<<<<

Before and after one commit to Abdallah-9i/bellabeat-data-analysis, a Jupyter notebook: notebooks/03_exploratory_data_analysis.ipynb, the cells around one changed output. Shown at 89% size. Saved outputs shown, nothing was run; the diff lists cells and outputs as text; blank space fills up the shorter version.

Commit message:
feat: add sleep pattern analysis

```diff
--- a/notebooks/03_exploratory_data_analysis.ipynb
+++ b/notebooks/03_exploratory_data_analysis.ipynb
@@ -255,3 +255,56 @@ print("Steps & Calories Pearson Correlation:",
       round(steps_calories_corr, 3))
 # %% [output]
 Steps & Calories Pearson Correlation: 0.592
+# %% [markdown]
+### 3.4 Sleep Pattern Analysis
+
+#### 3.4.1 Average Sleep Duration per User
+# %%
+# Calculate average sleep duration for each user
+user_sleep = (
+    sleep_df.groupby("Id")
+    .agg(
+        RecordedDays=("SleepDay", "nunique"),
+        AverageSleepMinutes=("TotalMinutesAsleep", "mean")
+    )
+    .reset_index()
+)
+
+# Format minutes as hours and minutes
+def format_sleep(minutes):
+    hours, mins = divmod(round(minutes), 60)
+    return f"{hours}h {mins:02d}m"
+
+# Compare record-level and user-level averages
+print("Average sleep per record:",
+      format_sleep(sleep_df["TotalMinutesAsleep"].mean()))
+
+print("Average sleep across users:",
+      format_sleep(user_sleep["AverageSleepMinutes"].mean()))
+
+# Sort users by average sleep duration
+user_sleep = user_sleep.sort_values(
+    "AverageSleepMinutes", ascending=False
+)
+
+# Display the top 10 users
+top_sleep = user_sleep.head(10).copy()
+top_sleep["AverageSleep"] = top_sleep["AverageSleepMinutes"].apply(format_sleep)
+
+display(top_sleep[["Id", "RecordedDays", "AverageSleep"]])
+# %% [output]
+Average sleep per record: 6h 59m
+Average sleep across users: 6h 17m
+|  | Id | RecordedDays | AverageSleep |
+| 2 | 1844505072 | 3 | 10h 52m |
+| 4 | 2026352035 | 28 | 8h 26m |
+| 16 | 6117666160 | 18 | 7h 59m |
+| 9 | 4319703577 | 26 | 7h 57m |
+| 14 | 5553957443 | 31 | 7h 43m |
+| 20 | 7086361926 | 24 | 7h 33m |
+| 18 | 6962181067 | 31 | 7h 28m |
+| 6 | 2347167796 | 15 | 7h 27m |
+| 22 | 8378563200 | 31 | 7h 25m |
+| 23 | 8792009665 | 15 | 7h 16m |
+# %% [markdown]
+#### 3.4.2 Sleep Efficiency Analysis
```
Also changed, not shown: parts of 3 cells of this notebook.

>>>>
<<<<

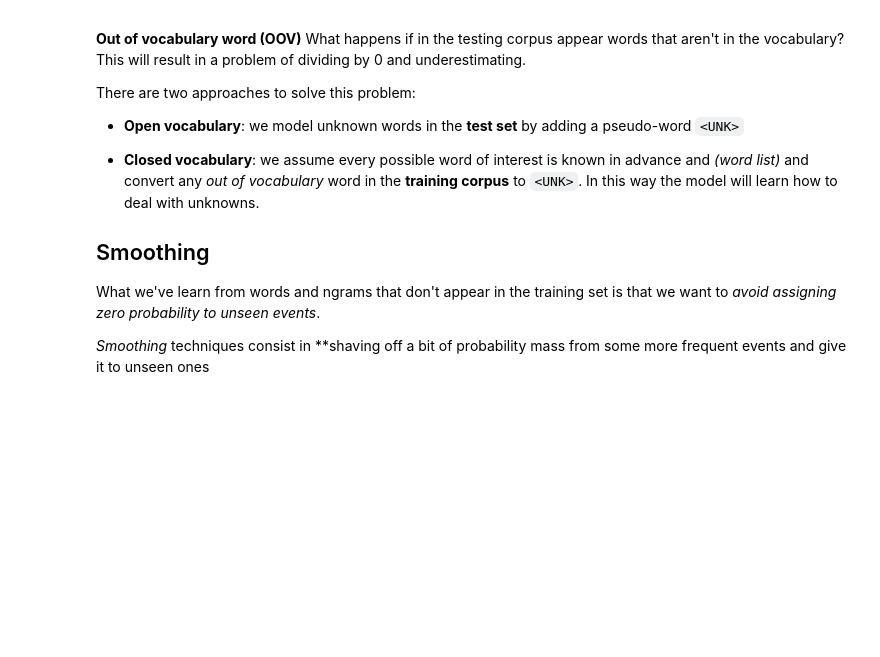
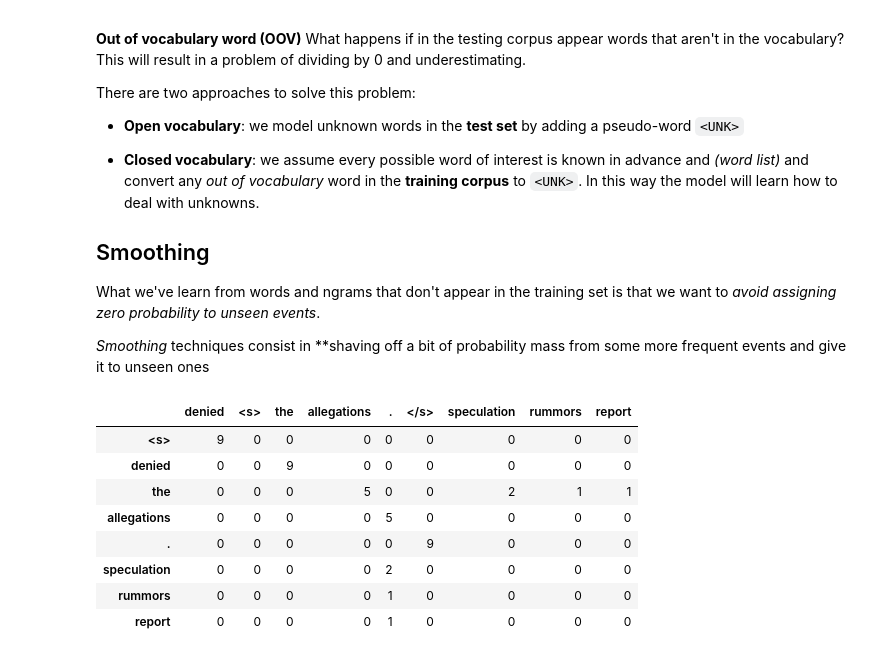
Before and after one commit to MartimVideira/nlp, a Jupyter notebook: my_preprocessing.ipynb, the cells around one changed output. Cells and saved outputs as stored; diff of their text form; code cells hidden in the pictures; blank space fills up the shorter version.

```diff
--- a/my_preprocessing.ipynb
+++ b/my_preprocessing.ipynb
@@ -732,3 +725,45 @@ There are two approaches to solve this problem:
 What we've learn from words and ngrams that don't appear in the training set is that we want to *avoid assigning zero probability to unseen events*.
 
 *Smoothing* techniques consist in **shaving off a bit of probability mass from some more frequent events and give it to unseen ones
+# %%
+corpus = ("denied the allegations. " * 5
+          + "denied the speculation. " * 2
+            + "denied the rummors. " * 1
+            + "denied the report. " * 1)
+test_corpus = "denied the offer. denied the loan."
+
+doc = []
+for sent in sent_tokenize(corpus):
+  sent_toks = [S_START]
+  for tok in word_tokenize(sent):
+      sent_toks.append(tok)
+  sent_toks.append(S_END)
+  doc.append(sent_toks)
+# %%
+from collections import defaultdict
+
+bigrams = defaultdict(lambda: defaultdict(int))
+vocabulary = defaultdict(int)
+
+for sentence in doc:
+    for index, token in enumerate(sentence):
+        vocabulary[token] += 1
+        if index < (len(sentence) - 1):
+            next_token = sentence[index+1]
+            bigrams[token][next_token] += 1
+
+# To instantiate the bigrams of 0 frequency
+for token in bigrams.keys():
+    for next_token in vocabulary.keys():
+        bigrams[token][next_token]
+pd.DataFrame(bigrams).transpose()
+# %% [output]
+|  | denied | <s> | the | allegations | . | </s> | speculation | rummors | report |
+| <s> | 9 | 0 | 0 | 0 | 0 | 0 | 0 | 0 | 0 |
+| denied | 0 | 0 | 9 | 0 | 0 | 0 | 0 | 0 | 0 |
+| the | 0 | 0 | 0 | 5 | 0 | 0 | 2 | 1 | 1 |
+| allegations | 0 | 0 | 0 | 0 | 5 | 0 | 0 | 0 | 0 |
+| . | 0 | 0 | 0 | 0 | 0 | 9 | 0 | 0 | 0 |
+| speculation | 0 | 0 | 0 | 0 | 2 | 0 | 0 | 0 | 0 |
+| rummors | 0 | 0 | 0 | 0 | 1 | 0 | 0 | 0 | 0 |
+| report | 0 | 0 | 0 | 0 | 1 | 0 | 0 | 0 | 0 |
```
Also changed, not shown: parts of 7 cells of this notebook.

>>>>
<<<<

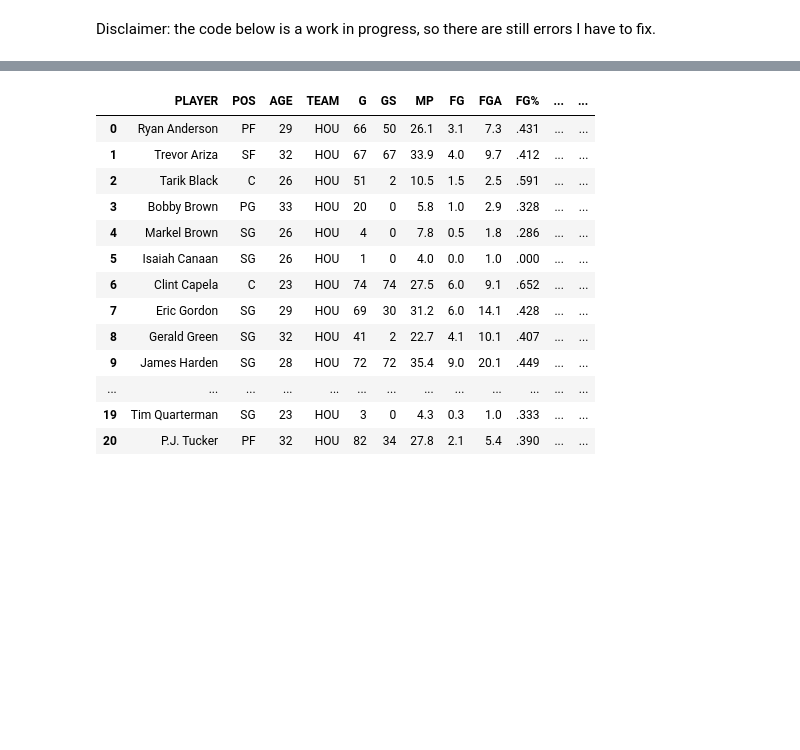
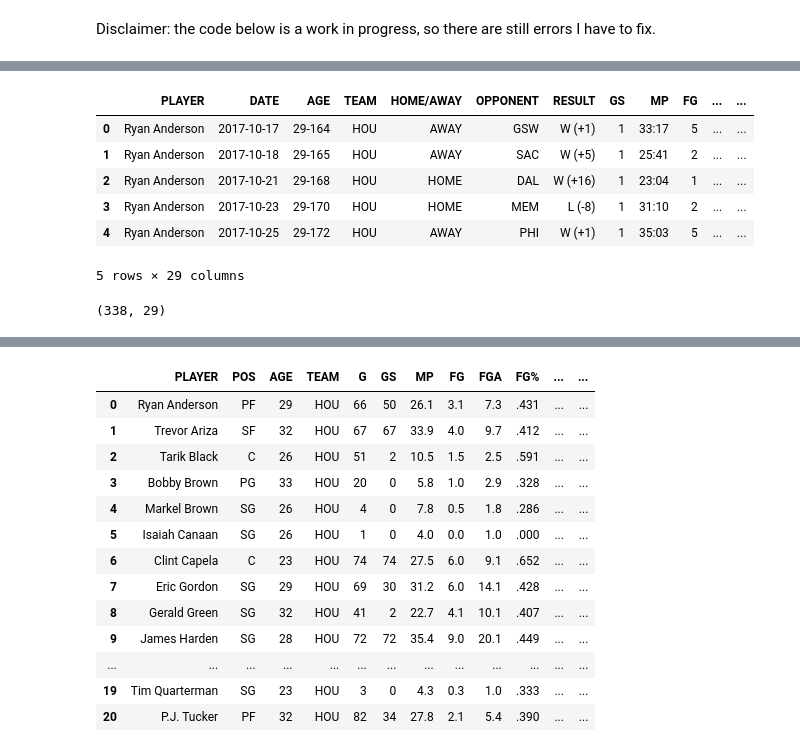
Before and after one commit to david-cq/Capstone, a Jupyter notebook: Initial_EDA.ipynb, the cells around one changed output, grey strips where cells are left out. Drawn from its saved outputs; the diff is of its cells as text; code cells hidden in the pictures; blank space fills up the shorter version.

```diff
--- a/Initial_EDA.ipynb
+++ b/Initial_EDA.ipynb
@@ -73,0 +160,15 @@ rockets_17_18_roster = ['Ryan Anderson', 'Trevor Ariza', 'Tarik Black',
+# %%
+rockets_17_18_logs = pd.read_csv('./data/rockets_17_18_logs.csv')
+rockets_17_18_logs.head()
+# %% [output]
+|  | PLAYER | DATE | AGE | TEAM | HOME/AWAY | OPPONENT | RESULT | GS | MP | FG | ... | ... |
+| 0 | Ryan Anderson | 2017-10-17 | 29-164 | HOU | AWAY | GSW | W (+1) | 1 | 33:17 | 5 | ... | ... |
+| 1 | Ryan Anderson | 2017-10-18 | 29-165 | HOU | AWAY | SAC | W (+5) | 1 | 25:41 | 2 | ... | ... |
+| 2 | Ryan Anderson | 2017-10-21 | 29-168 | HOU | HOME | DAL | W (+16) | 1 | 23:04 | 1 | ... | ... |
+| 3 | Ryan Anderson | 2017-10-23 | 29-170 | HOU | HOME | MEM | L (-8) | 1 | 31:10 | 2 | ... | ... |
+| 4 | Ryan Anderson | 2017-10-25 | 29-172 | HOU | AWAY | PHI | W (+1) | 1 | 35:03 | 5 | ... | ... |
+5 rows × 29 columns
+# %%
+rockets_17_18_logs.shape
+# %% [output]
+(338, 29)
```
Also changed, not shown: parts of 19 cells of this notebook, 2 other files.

>>>>

▸ Requirement: Lines with "bigrams": find them in the data and copy each one.

▸ Task response:
+bigrams = defaultdict(lambda: defaultdict(int))
+            bigrams[token][next_token] += 1
+# To instantiate the bigrams of 0 frequency
+for token in bigrams.keys():
+        bigrams[token][next_token]
+pd.DataFrame(bigrams).transpose()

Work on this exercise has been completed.